Count the lines of the data below that include the string "strength", and provide nothing but the result.

[[ STORED DATA, beginning ]]

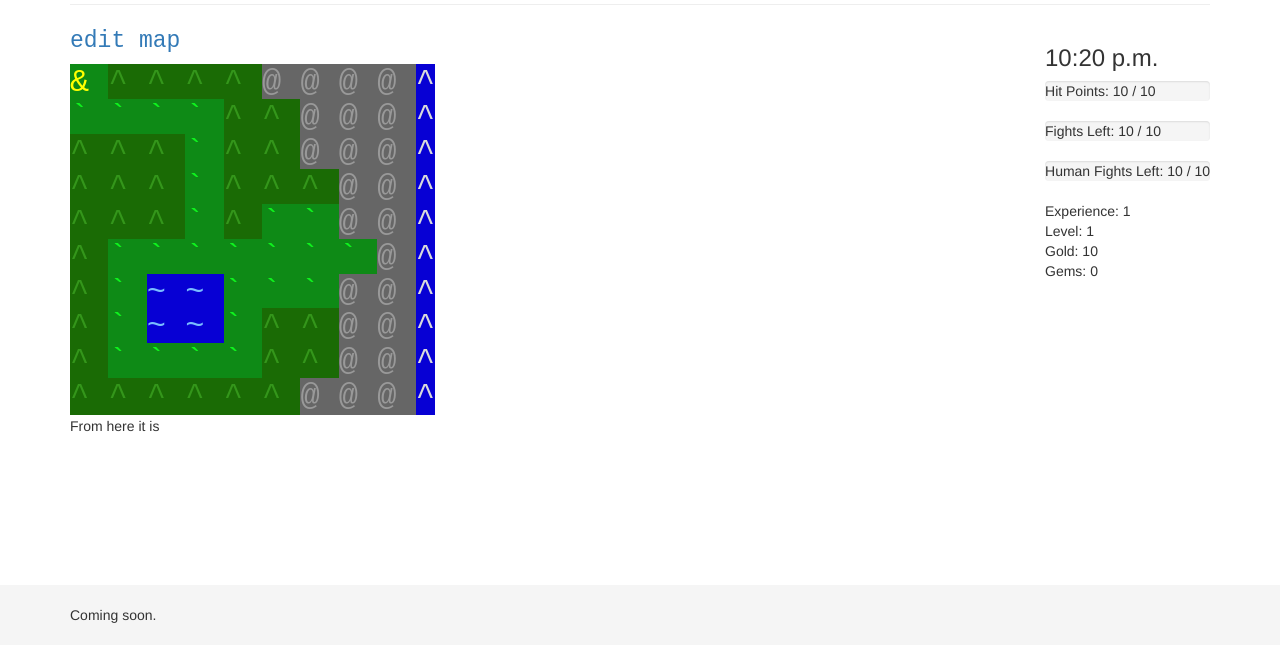
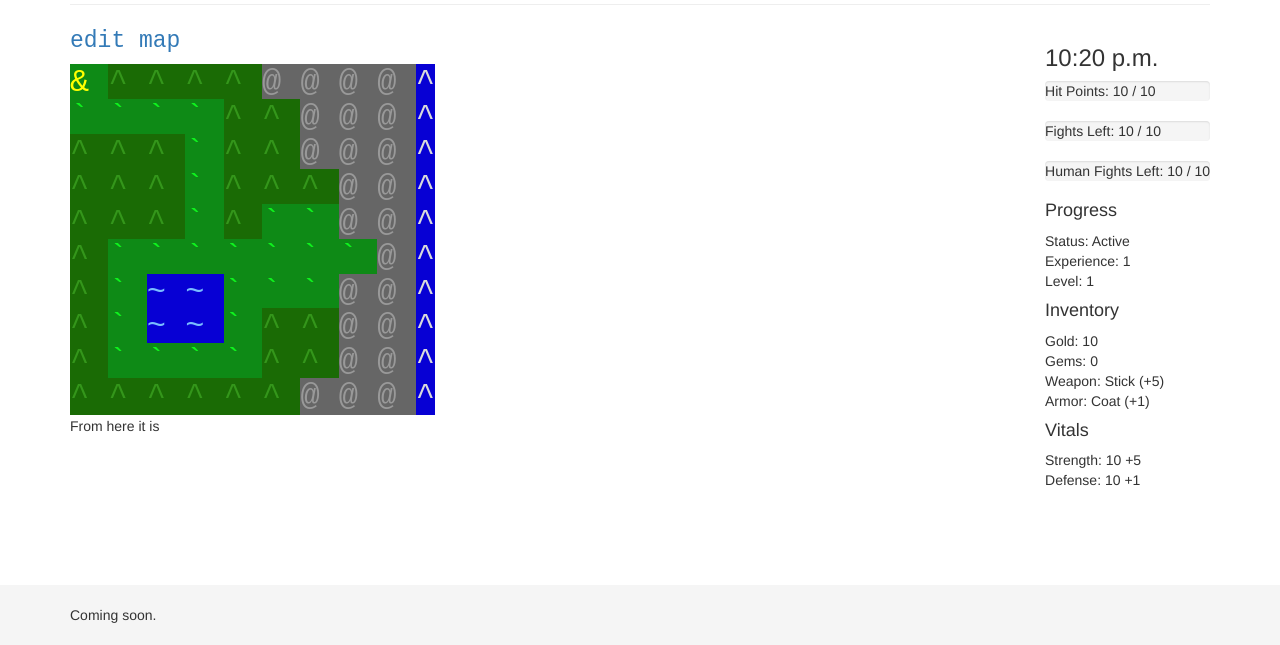
Before and after one commit to Cloudxtreme/lord, a Django app: page /world/worldmap/1/main.html in a window 1280 px wide. Shown: the part 155-800 px from the top of the page. Run offline with Django 3.2, Linux system fonts and the light colour scheme; the visitor is signed in with stand-in values (Sample User, id 1); data comes from the database, SQL or seed files in the repository; some libraries are stand-ins or nearby versions.

Commit message:
fixes #10 - added additional data to right gutter.

```diff
--- a/game/templates/base.html
+++ b/game/templates/base.html
@@ -76,10 +76,21 @@
 					  <div class="bar" style="width: {{ human_fight_status.1 }}%">Human Fights Left: {{ request.user.human_fights_left }} / {{ request.user.MAX_HUMAN_FIGHTS }}</div>
 					</div>
 				{% endwith %}
+
+				<h4>Progress</h4>
+				Status: <span class="status-{{ user.status|slugify }}">{{ user.status }}</span><br/>
 				Experience: {{ user.experience }}<br/>
 				Level: {{ user.level }}<br/>
+
+				<h4>Inventory</h4>
 				Gold: {{ user.gold }}<br/>
 				Gems: {{ user.gem }}<br/>
+				Weapon: {{ user.equipped_weapon.name }} (+{{ user.equipped_weapon.strength }})<br/>
+				Armor: {{ user.equipped_armor.name }} (+{{ user.equipped_armor.defense }})<br/>
+
+				<h4>Vitals</h4>
+				Strength: {{ user.strength }} +{{ user.equipped_weapon.strength }}<br/>
+				Defense: {{ user.defense }} +{{ user.equipped_armor.defense }}<br/>
 
 			</div>
 	{% endif %}
--- a/world/static/css/style.css
+++ b/world/static/css/style.css
@@ -62,3 +62,8 @@ code {
 .map a:active {
 	text-decoration: none;
 }
+
+.status-dead {
+	color: red;
+}
+}
```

[[ STORED DATA, end ]]

• _ANSWER BOX_:
2